Members of Center for Global Christianity and Mission Offer Tribute to Lamin Sanneh, Leading Expert on Christianity and Islam in Africa
January 6, 2019 – Lamin Sanneh, the Gambian scholar who shaped contemporary discourse around World Christianity and missions in Africa, died Sunday at age 76. Two members of the School of Theology’s Center for Global Christianity and Mission (CGCM) offered remembrances to Sanneh, who over his 30-year career at Yale Divinity School he drew a global network around his scholarship in the fields of abolitionism, African history, and Christian-Muslim relations.
“Professor Lamin Sanneh was a giant in the field of World Christianity. His loss sends a tidal wave across multiple fields, institutions, and continents,” said Dana Robert, director of the CGCM. “He will be sorely missed by those of us who worked with him and called him friend, as well as by people who knew him only from his powerful writings.”
Director of the Dictionary of African Christian Biography at the CGCM, Jonathan Bonk, also offered words of reflection for Sanneh’s life and work. “He was gripped by the phenomenon of contemporary Christianity as a primarily non-Western religion. He became one of the best informed and most trusted interpreters of world Christianity and Islam of his generation.”

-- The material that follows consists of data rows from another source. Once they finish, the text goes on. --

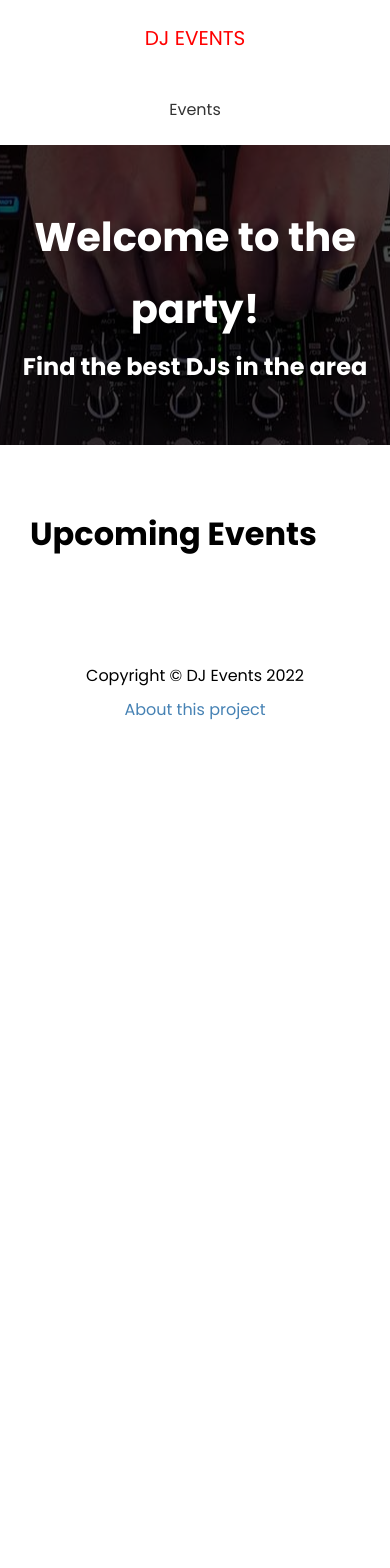
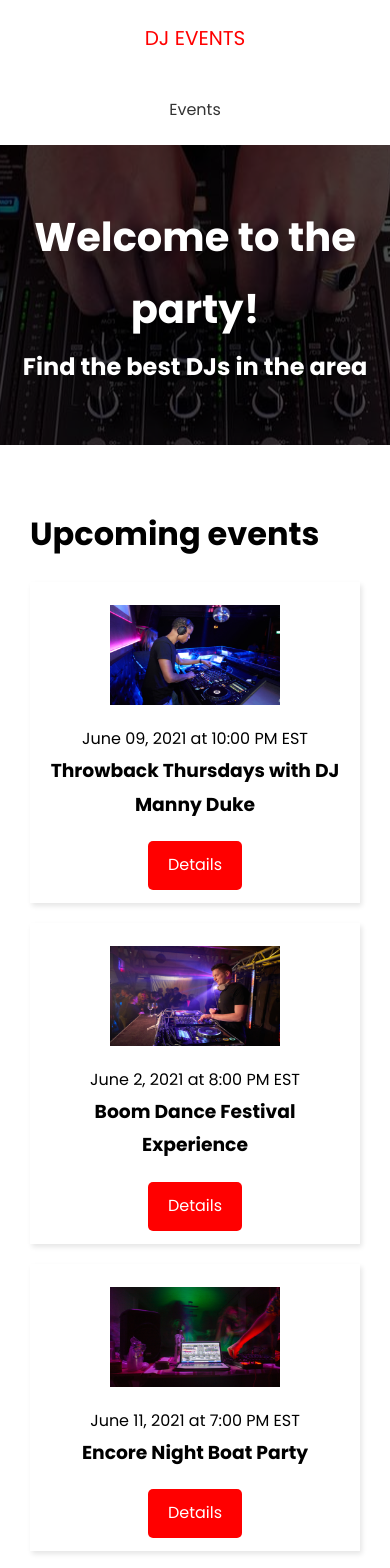
Before and after one commit to fredduguay/next_dj-events, a Next.js app: page / in a window 390 px wide. Shown: the top 1568 px of the page. Before the commit the page ends 844 px from the top, so only its background shows below. Built offline with nearby package versions, Linux system fonts and the light colour scheme; no server answers.

Commit message:
Displaying events

```diff
--- /dev/null
+++ b/components/EventItem.js
@@ -0,0 +1,29 @@
+import Link from 'next/link';
+import Image from 'next/image';
+import styles from '@/styles/EventItem.module.css';
+
+export default function EventItem({ evt }) {
+  return (
+    <div className={styles.event}>
+      <div className={styles.img}>
+        <Image
+          src={evt.image ? evt.image : '/images/event-default.png'}
+          width={170}
+          height={100}
+        />
+      </div>
+      <div className={styles.info}>
+        <span>
+          {evt.date} at {evt.time}
+        </span>
+        <h3>{evt.name}</h3>
+      </div>
+
+      <div className={styles.link}>
+        <Link href={`/events/${evt.slug}`}>
+          <a className='btn'>Details</a>
+        </Link>
+      </div>
+    </div>
+  );
+}
--- a/pages/index.js
+++ b/pages/index.js
@@ -1,12 +1,24 @@
 import Link from 'next/Link';
 import Layout from '@/components/Layout';
+import EventItem from '@/components/EventItem';
 import { API_URL } from '@/config/index';
 
 export default function Home({ events }) {
   console.log(events);
   return (
     <Layout>
-      <h1>Upcoming Events</h1>
+      <h1>Upcoming events</h1>
+      {events.length === 0 && <h3>No events to show</h3>}
+
+      {events.map((evt) => (
+        <EventItem key={evt.id} evt={evt} />
+      ))}
+
+      {events.length > 0 && (
+        <Link href='/events'>
+          <a className='btn-secondary'>View all events</a>
+        </Link>
+      )}
     </Layout>
   );
 }
@@ -18,6 +30,6 @@
   console.log(events);
 
   return {
-    props: { events }
+    props: { events: events.slice(0, 3) }
   };
 }
--- /dev/null
+++ b/styles/EventItem.module.css
@@ -0,0 +1,28 @@
+.event {
+  display: flex;
+  justify-content: space-between;
+  align-items: center;
+  margin: 20px 0;
+  padding: 13px;
+  box-shadow: 2px 3px 5px rgba(0, 0, 0, 0.1);
+}
+
+.img {
+  flex: 1;
+  margin: 10px;
+}
+
+.info {
+  flex: 2;
+}
+
+@media (max-width: 600px) {
+  .event {
+    flex-direction: column;
+    text-align: center;
+  }
+
+  .info {
+    margin-bottom: 20px;
+  }
+}
```
Also changed, not shown: pages/events/index.js (+27 -2 lines).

Please read the full article remembering Lamin Sanneh’s life and work here.
This post has been updated as of January 13 to include a new article on Lamin Sanneh’s life in the Washington Post. Dr. Dana Robert was quoted in this article as well.